Brief:
From the records, pick out and copy each line containing "index".
"""
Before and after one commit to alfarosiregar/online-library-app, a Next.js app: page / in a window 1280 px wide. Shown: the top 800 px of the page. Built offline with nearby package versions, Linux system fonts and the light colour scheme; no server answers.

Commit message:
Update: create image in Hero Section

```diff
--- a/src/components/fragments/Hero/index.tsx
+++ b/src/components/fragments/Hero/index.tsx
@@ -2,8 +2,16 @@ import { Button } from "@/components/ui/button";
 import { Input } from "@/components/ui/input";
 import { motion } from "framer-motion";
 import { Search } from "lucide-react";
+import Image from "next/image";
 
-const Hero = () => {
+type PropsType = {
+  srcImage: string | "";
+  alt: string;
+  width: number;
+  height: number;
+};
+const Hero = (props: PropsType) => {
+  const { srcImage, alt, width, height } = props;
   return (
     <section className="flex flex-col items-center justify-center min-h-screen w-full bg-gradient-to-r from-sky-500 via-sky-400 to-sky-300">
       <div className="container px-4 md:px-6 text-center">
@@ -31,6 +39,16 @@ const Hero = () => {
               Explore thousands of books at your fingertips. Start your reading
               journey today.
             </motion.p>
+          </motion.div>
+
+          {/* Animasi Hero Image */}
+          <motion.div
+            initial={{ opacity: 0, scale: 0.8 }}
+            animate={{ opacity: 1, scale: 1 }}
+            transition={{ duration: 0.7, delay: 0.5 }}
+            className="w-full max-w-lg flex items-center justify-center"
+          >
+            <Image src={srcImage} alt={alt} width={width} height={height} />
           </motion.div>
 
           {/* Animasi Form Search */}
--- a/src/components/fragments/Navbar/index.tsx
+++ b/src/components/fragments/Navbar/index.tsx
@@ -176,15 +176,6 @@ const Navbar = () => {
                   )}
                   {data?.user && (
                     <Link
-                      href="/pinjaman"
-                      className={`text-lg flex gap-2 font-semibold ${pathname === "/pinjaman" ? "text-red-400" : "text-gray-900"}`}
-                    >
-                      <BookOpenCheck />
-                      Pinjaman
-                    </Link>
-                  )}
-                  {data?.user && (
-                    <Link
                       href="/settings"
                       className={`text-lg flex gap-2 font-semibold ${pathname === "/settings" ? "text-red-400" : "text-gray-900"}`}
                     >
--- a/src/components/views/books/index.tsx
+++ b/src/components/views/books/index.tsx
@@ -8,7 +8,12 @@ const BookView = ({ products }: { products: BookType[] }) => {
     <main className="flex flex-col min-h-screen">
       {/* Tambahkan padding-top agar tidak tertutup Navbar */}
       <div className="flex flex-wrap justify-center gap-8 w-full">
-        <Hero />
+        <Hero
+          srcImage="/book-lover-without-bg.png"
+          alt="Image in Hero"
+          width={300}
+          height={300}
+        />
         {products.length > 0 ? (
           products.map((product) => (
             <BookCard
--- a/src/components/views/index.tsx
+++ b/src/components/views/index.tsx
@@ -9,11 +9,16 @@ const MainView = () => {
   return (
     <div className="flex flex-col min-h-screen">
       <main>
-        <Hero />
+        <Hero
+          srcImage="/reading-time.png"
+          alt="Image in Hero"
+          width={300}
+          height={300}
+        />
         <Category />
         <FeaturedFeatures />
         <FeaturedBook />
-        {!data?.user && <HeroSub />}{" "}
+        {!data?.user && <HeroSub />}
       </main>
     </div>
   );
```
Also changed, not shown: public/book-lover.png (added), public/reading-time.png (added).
"""
"""
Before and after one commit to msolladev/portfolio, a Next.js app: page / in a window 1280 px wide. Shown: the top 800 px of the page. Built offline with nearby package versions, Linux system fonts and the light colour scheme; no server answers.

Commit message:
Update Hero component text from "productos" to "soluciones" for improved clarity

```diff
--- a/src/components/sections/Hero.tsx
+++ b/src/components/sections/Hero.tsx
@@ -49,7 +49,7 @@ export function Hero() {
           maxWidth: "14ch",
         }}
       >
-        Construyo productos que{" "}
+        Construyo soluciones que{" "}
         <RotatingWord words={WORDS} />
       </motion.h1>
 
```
"""
Completed task:
--- a/src/components/fragments/Hero/index.tsx
+++ b/src/components/fragments/Hero/index.tsx
--- a/src/components/fragments/Navbar/index.tsx
+++ b/src/components/fragments/Navbar/index.tsx
--- a/src/components/views/books/index.tsx
+++ b/src/components/views/books/index.tsx
--- a/src/components/views/index.tsx
+++ b/src/components/views/index.tsx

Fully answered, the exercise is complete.